On top of having to remain a mortal to train Ichigo, the Reaper, Rukia, also has to deal with her bosses. Rukia later reveals that she works for the Soul Society. She’s part of an organization that all Reapers work for. They forbid transferring Soul Reaper powers to humans, under the punishment of death. When the Society commands Rukia to take back her powers, killing Ichigo, she refuses. This act of compassion motivates the once reluctant Ichigo. He begins to train hard and defeat one of the evilest Hollows, to prove his worth to Soul Society. Rukia saved his life, and now Ichigo has the opportunity to repay the favor. Especially when that evil Hollow also happens to be the one that killed his mother.
Bleach Works Because Of Its Characters And Cast
Image via Warner Bros.
Bleach deals with monsters, the supernatural and insanely crazy fight sequences. But at its core, it’s a simple story. The characters and their relationships are really what makes the story stand out. Ichigo and Rukia’s simple but heartwarming friendship is the basis of the movie. She sacrifices everything she knew to save his life, and prevent his death afterwards. This brings out the hero in him. The climax is a pure superhero ending that sees Ichigo protect innocents and his friends. I would have loved to get more backstory about Rukia herself though. Her moments with the leaders of the Soul Society are intriguing. She seemingly owes them a lot, but it’s never expanded upon. Her story took a backseat to Ichigo’s, which was the only underdeveloped aspect of Bleach.
The supporting cast is just as interesting, and never feel forced. Most Hollywood productions of smaller superhero films try to shoehorn in such staples. They put in comic relief, love interests and rivals just for the sake of it. Basically trying to create a paint-by-numbers superhero story. The supporting cast here enhances the story, but never becomes distractions. If anything, I want to see more of Orihime (Erina Mano), the girl who crushes on Ichigo. Or the quiet and silent friend Yasutora (Yu Koyanagi).
Bleach Live Action Movie’s Climax Is Visually Incredible
Image via Warner Bros.
The climax is a breathtaking sequence that blends supernatural CGI with martial arts. Ichigo taking on the massive Hollow through the streets of his city is incredible. Even more so because humans cannot see Soul Reapers or Hollows. So while Ichigo and the Hollow tear through the city, people only see destruction. It’s fun and exciting, not to mention tense edge of your seat entertainment. The movie even has a second climax that sees a cool sword fight that ends unexpectedly.
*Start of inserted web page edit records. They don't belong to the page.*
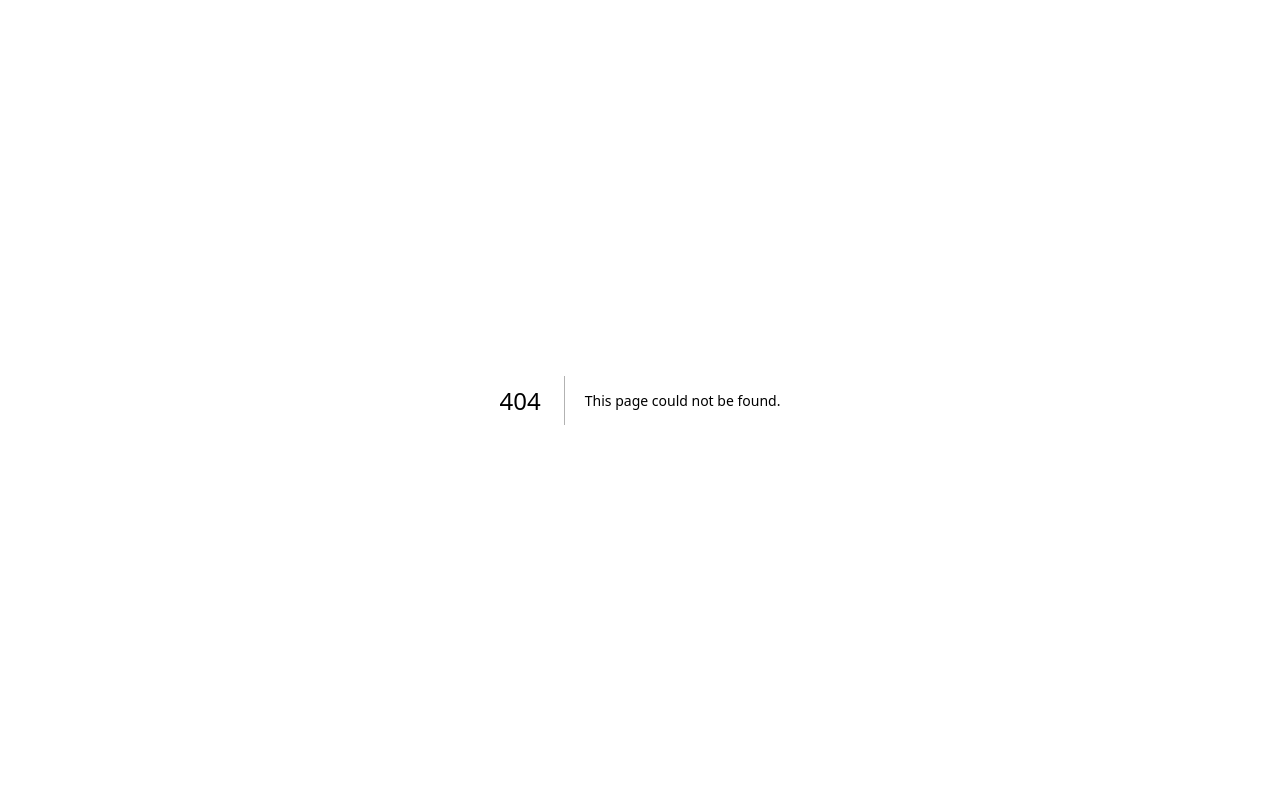
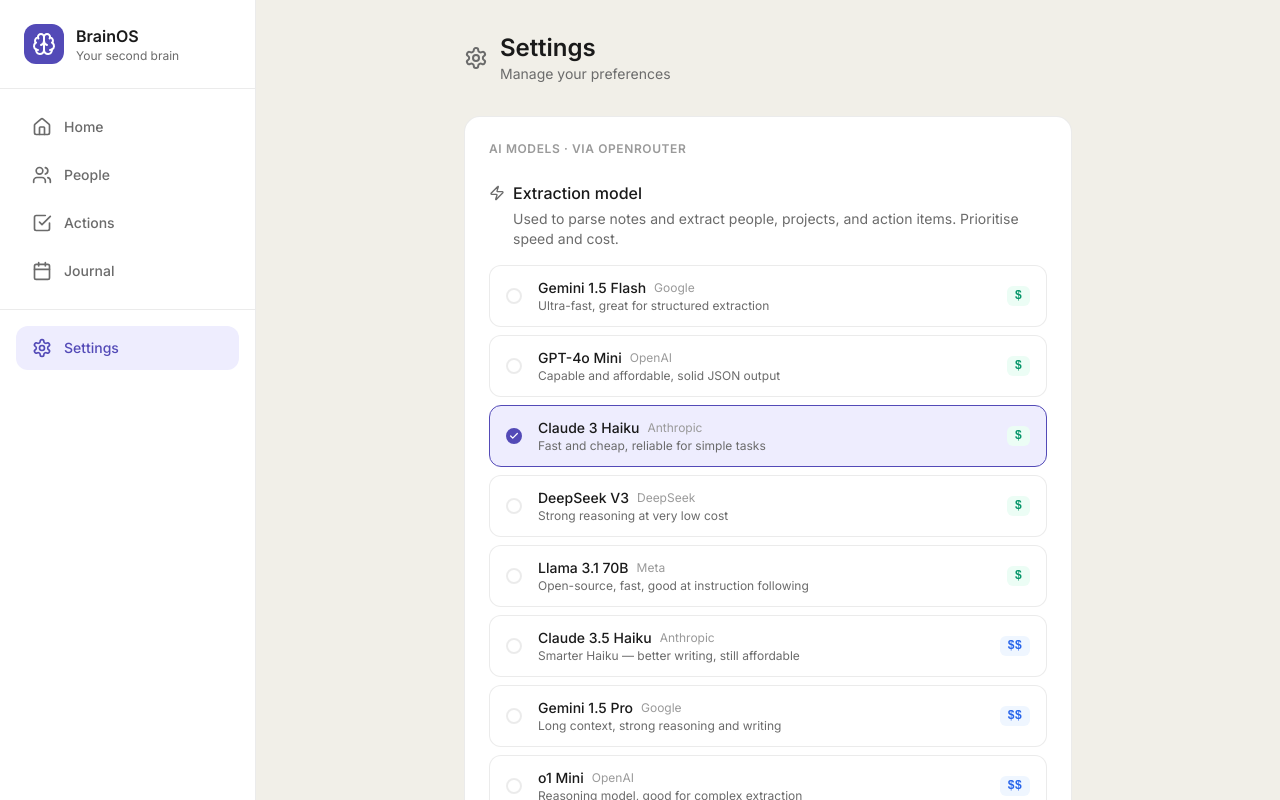
Before and after one commit to cillegio8/brianOS, a Next.js app: page /settings in a window 1280 px wide. Before the commit this address had no page. Shown: the top 800 px of the page. Built offline with nearby package versions, Linux system fonts and the light colour scheme.

Commit message:
added settings

```diff
--- /dev/null
+++ b/src/app/settings/page.tsx
@@ -0,0 +1,185 @@
+'use client'
+
+import { useState, useEffect } from 'react'
+import { Settings, Zap, BookOpen, Check } from 'lucide-react'
+import { Navigation } from '@/components'
+import { cn } from '@/lib/utils'
+
+interface Model {
+  id: string
+  name: string
+  provider: string
+  cost: '$' | '$$' | '$$$' | '$$$$'
+  description: string
+}
+
+const MODELS: Model[] = [
+  { id: 'google/gemini-flash-1.5',              name: 'Gemini 1.5 Flash',    provider: 'Google',    cost: '$',    description: 'Ultra-fast, great for structured extraction' },
+  { id: 'openai/gpt-4o-mini',                   name: 'GPT-4o Mini',         provider: 'OpenAI',    cost: '$',    description: 'Capable and affordable, solid JSON output' },
+  { id: 'anthropic/claude-3-haiku',             name: 'Claude 3 Haiku',      provider: 'Anthropic', cost: '$',    description: 'Fast and cheap, reliable for simple tasks' },
+  { id: 'deepseek/deepseek-chat',               name: 'DeepSeek V3',         provider: 'DeepSeek',  cost: '$',    description: 'Strong reasoning at very low cost' },
+  { id: 'meta-llama/llama-3.1-70b-instruct',   name: 'Llama 3.1 70B',       provider: 'Meta',      cost: '$',    description: 'Open-source, fast, good at instruction following' },
+  { id: 'anthropic/claude-3.5-haiku',           name: 'Claude 3.5 Haiku',    provider: 'Anthropic', cost: '$$',   description: 'Smarter Haiku — better writing, still affordable' },
+  { id: 'google/gemini-pro-1.5',                name: 'Gemini 1.5 Pro',      provider: 'Google',    cost: '$$',   description: 'Long context, strong reasoning and writing' },
+  { id: 'openai/o1-mini',                       name: 'o1 Mini',             provider: 'OpenAI',    cost: '$$',   description: 'Reasoning model, good for complex extraction' },
+  { id: 'anthropic/claude-3.5-sonnet',          name: 'Claude 3.5 Sonnet',   provider: 'Anthropic', cost: '$$$',  description: 'Excellent writing quality and instruction following' },
+  { id: 'openai/gpt-4o',                        name: 'GPT-4o',              provider: 'OpenAI',    cost: '$$$',  description: 'Highly capable, great for nuanced journal writing' },
+  { id: 'anthropic/claude-3-opus',              name: 'Claude 3 Opus',       provider: 'Anthropic', cost: '$$$$', description: 'Most capable Claude, best for complex synthesis' },
+  { id: 'openai/o1',                            name: 'o1',                  provider: 'OpenAI',    cost: '$$$$', description: 'Advanced reasoning, highest quality output' },
+]
+
+const COST_COLORS: Record<string, string> = {
+  '$':    'text-emerald-600 dark:text-emerald-400 bg-emerald-50 dark:bg-emerald-900/20',
+  '$$':   'text-blue-600   dark:text-blue-400   bg-blue-50   dark:bg-blue-900/20',
+  '$$$':  'text-amber-600  dark:text-amber-400  bg-amber-50  dark:bg-amber-900/20',
+  '$$$$': 'text-red-600    dark:text-red-400    bg-red-50    dark:bg-red-900/20',
+}
+
+const DEFAULT_EXTRACT_MODEL  = 'anthropic/claude-3-haiku'
+const DEFAULT_JOURNAL_MODEL  = 'anthropic/claude-3.5-sonnet'
+const LS_EXTRACT_KEY         = 'brainos_extract_model'
+const LS_JOURNAL_KEY         = 'brainos_journal_model'
+
+function ModelPicker({
+  label,
+  icon: Icon,
+  description,
+  selected,
+  onChange,
+}: {
+  label: string
+  icon: React.ElementType
+  description: string
+  selected: string
+  onChange: (id: string) => void
+}) {
+  return (
+    <div className="mb-8">
+      <div className="flex items-center gap-2 mb-1">
+        <Icon className="w-4 h-4 text-[var(--color-text-secondary)]" />
+        <h2 className="font-medium text-[var(--color-text-primary)]">{label}</h2>
+      </div>
+      <p className="text-sm text-[var(--color-text-secondary)] mb-4 ml-6">{description}</p>
+
+      <div className="grid gap-2">
+        {MODELS.map(model => {
+          const isSelected = selected === model.id
+          return (
+            <button
+              key={model.id}
+              type="button"
+              onClick={() => onChange(model.id)}
+              className={cn(
+                'flex items-center gap-4 px-4 py-3 rounded-xl border text-left transition-colors',
+                isSelected
+                  ? 'border-brand-600 bg-brand-50 dark:bg-brand-900/20'
+                  : 'border-[var(--color-border-secondary)] bg-[var(--color-bg-primary)] hover:bg-[var(--color-bg-secondary)]'
+              )}
+            >
+              {/* Check */}
+              <div className={cn(
+                'w-4 h-4 rounded-full border-2 flex items-center justify-center shrink-0',
+                isSelected ? 'border-brand-600 bg-brand-600' : 'border-[var(--color-border-secondary)]'
+              )}>
+                {isSelected && <Check className="w-2.5 h-2.5 text-white" strokeWidth={3} />}
+              </div>
+
+              {/* Name + description */}
+              <div className="flex-1 min-w-0">
+                <div className="flex items-center gap-2">
+                  <span className="text-sm font-medium text-[var(--color-text-primary)]">{model.name}</span>
+                  <span className="text-xs text-[var(--color-text-tertiary)]">{model.provider}</span>
+                </div>
+                <p className="text-xs text-[var(--color-text-secondary)] truncate">{model.description}</p>
+              </div>
+
+              {/* Cost badge */}
+              <span className={cn(
+                'text-xs font-semibold px-2 py-0.5 rounded-md shrink-0 font-mono',
+                COST_COLORS[model.cost]
+              )}>
+                {model.cost}
+              </span>
+            </button>
+          )
+        })}
+      </div>
+    </div>
+  )
+}
+
+export default function SettingsPage() {
+  const [extractModel, setExtractModel] = useState(DEFAULT_EXTRACT_MODEL)
+  const [journalModel, setJournalModel] = useState(DEFAULT_JOURNAL_MODEL)
+  const [saved, setSaved] = useState(false)
+
+  useEffect(() => {
+    setExtractModel(localStorage.getItem(LS_EXTRACT_KEY) || DEFAULT_EXTRACT_MODEL)
+    setJournalModel(localStorage.getItem(LS_JOURNAL_KEY) || DEFAULT_JOURNAL_MODEL)
+  }, [])
+
+  const handleSave = () => {
+    localStorage.setItem(LS_EXTRACT_KEY, extractModel)
+    localStorage.setItem(LS_JOURNAL_KEY, journalModel)
+    setSaved(true)
+    setTimeout(() => setSaved(false), 2000)
+  }
+
+  return (
+    <div className="flex flex-col md:flex-row min-h-screen">
+      <Navigation />
+
+      <main className="flex-1 pb-24 md:pb-0">
+        <div className="max-w-2xl mx-auto p-4 md:p-8">
+          <div className="flex items-center gap-3 mb-8">
+            <Settings className="w-6 h-6 text-[var(--color-text-secondary)]" />
+            <div>
+              <h1 className="text-2xl font-semibold text-[var(--color-text-primary)]">Settings</h1>
+              <p className="text-sm text-[var(--color-text-secondary)]">Manage your preferences</p>
+            </div>
+          </div>
+
+          <div className="bg-[var(--color-bg-primary)] rounded-2xl border border-[var(--color-border-secondary)] p-6">
+            <h3 className="text-xs font-semibold uppercase tracking-wider text-[var(--color-text-tertiary)] mb-6">
+              AI Models · via OpenRouter
+            </h3>
+
+            <ModelPicker
+              label="Extraction model"
+              icon={Zap}
+              description="Used to parse notes and extract people, projects, and action items. Prioritise speed and cost."
+              selected={extractModel}
+              onChange={setExtractModel}
+            />
+
+            <ModelPicker
+              label="Journal model"
+              icon={BookOpen}
+              description="Used to write your weekly journal summaries. Prioritise writing quality."
+              selected={journalModel}
+              onChange={setJournalModel}
+            />
+
+            <div className="flex items-center justify-between pt-4 border-t border-[var(--color-border-secondary)]">
+              <p className="text-xs text-[var(--color-text-tertiary)]">
+                Cost indicators are approximate per million tokens
+              </p>
+              <button
+                type="button"
+                onClick={handleSave}
+                className={cn(
+                  'px-5 py-2 rounded-xl text-sm font-medium transition-colors',
+                  saved
+                    ? 'bg-emerald-600 text-white'
+                    : 'bg-brand-600 text-white hover:bg-brand-700'
+                )}
+              >
+                {saved ? 'Saved!' : 'Save changes'}
+              </button>
+            </div>
+          </div>
+        </div>
+      </main>
+    </div>
+  )
+}
--- a/src/components/Navigation.tsx
+++ b/src/components/Navigation.tsx
@@ -57,8 +57,10 @@
           href="/settings/"
           className={cn(
             "flex items-center gap-3 px-4 py-3 rounded-xl",
-            "text-[var(--color-text-secondary)] hover:text-[var(--color-text-primary)]",
-            "hover:bg-[var(--color-bg-secondary)] transition-colors"
+            "transition-colors",
+            pathname.startsWith('/settings')
+              ? "text-brand-600 bg-brand-50 dark:bg-brand-900/20"
+              : "text-[var(--color-text-secondary)] hover:text-[var(--color-text-primary)] hover:bg-[var(--color-bg-secondary)]"
           )}
         >
           <Settings className="w-5 h-5" />
--- a/src/components/QuickCapture.tsx
+++ b/src/components/QuickCapture.tsx
@@ -41,8 +41,9 @@
       if (insertError) throw insertError
 
       // Trigger AI extraction via Edge Function
+      const extractModel = localStorage.getItem('brainos_extract_model') || undefined
       const { error: fnError } = await supabase.functions.invoke('extract', {
-        body: { input_id: input.id }
+        body: { input_id: input.id, model: extractModel }
       })
 
       if (fnError) {
--- a/src/components/WeeklyJournal.tsx
+++ b/src/components/WeeklyJournal.tsx
@@ -33,8 +33,9 @@
 
     try {
       const supabase = getClient()
+      const journalModel = localStorage.getItem('brainos_journal_model') || undefined
       await supabase.functions.invoke('generate-journal', {
-        body: { week_of: format(currentWeek, 'yyyy-MM-dd') }
+        body: { week_of: format(currentWeek, 'yyyy-MM-dd'), model: journalModel }
       })
       onRegenerate?.()
     } catch (err) {
```
Also changed, not shown: 2 other files (tests, documents, lock files or other folders).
The Bleach live-action movie is far from perfect. There are characterizations that feel cliched and formulaic. But the honesty of the actors’ performances, especially Futushi’s, won me over. I became invested in the storyline and the stakes. I totally bought into the emotional motivation of each character. The Bleach live-action movie is great for audiences wanting to get into the anime, or the manga even. It’s a contained story that is accessible to all. And if you want more, there are two mediums in which the story continues. The movie currently holds a 67% critics’ score on Rotten Tomatoes, but a higher audience score.
Bleach is currently streaming on Netflix.
What did you think of the live-action Bleach movie? Let us know win the comments below.
Shah Shahid is an entertainment writer, movie critic (so he thinks), host of the Split Screen Podcast (on Apple Podcasts & everywhere else) and filmy father on a mission to educate his girls on decades of film history. Armed with uncontrollable sarcasm and cautious optimism, Shah loves discussing film, television and comic book content until his wife’s eyes glaze over. So save her by engaging him on his own blog at BlankPageBeatdown.com or on Twitter @theshahshahid.